I watched the early races while my kids waited in line for their age groups to run. I stood about 100m from the finish line and cheered as kids ran past, walked past, held hands with their friends and jogged past, lost their shoes and went back for them, or just ambled to the finish line watching the birds. But whenever a kid seemed to run out of steam I’d yell “Keep going! You’re so close! The finish line is just around the corner! You can do it!” And most of them did.
Malli ran his whole race without walking and I managed to cheer him on without weeping which means we both won. Then he came to watch with me while the bigger kids raced. I kept up my enthusiastic cheers and encouraging yells until he pulled on my jacket and rolled his eyes towards the tree line. “Mum…,” he said. “What?” I asked. “You don’t want me to cheer?” He shook his head.
Ok, fine. I stopped yelling quite so much. We still clapped and we still shouted “Go! go! go!” and tried to snap photos whenever we saw kids from his school go by but I toned it down while we waited for Akka’s turn to race.
Then Malli pulled on my sleeve again and pointed, shyly. I looked and saw a little girl in a red shirt slow down to a walk. She looked exhausted. “What?” I said to Malli. “You want me to cheer her on?” He nodded. So I’m embarrassing but I’m not entirely wrong! Is there a name for this stage? Where I can mortify my kids while still being needed?

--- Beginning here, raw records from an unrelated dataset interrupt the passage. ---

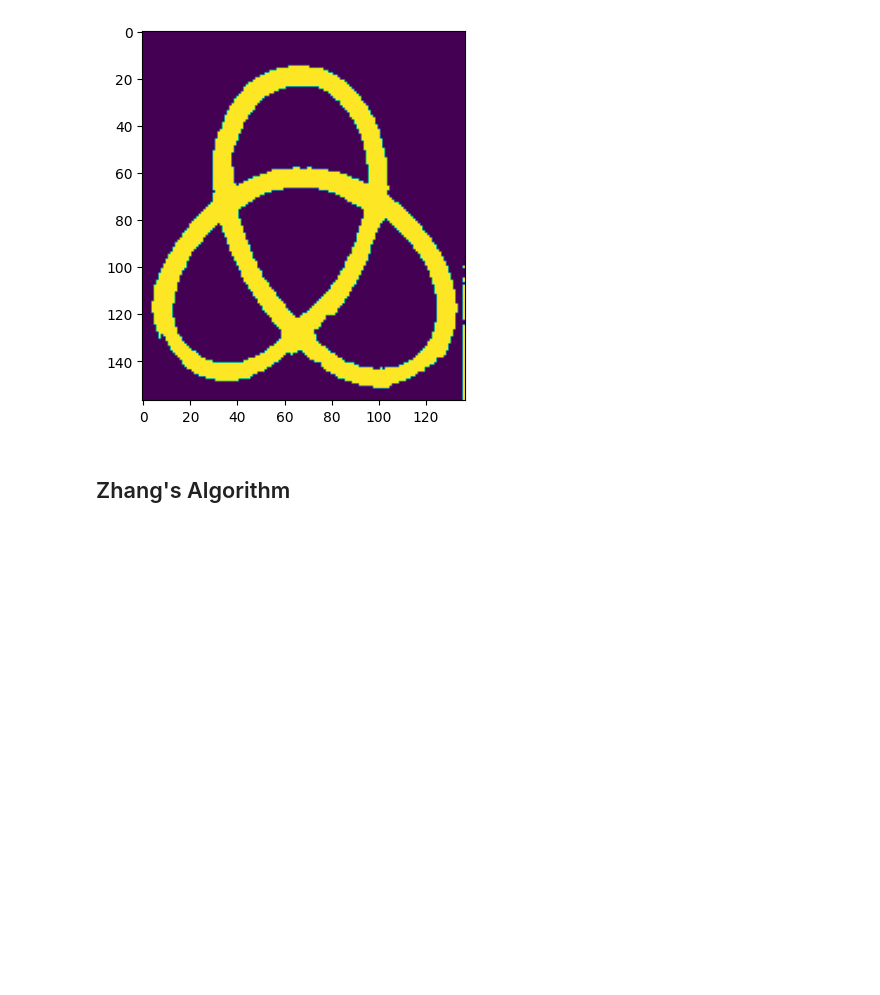
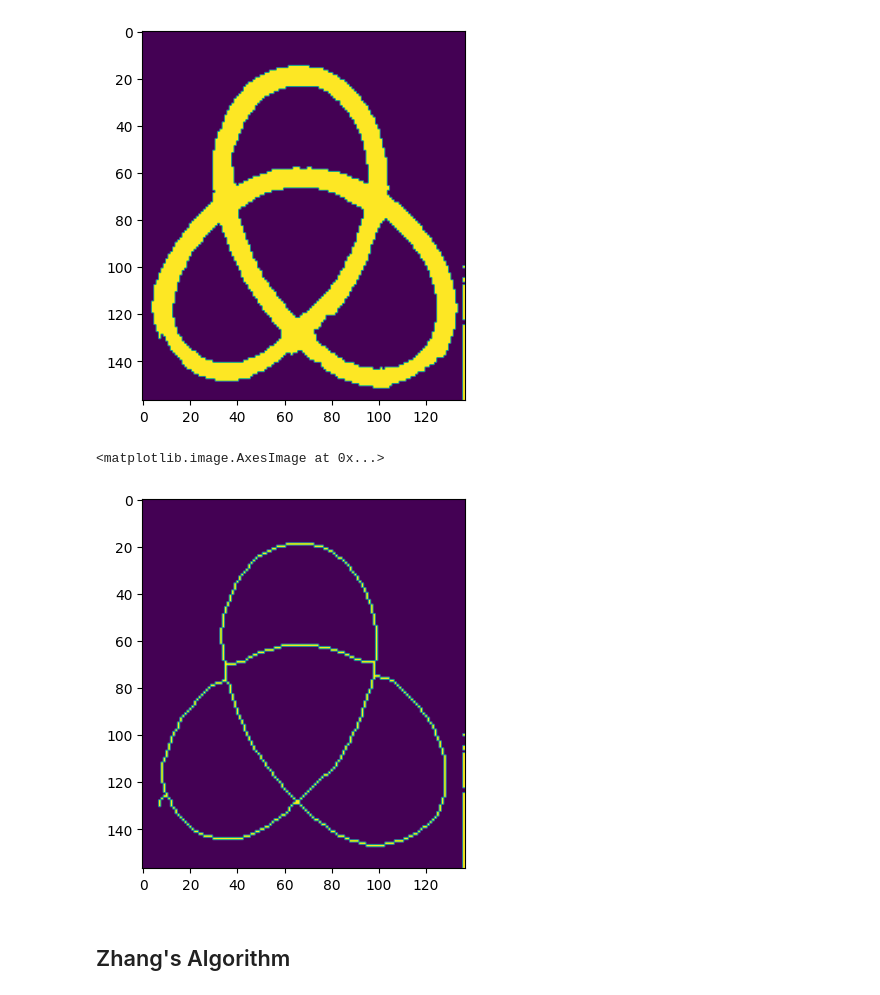
Before and after one commit to PhilJ0ly/knotId, a Jupyter notebook: skeleton_zhang.ipynb, the cells around one changed output. Drawn from its saved outputs; the diff is of its cells as text; code cells hidden in the pictures; blank space fills up the shorter version.

```diff
--- a/skeleton_zhang.ipynb
+++ b/skeleton_zhang.ipynb
@@ -38,6 +39,12 @@ plt.imshow(bw)
 # %% [output]
 <matplotlib.image.AxesImage at 0x...>
 [figure]
+# %%
+sk = morphology.skeletonize(bw)
+plt.imshow(sk)
+# %% [output]
+<matplotlib.image.AxesImage at 0x...>
+[figure, added]
 # %% [markdown]
 ## Zhang's Algorithm
 # %%
```
Also changed, not shown: parts of 9 cells of this notebook, 2 other files.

“Keep going!” I yelled while Malli clapped. “You’re so close! The finish line is just around the corner! You can do it!” She glanced at us. She looked at the trail ahead of her. She narrowed her eyes. And she ran.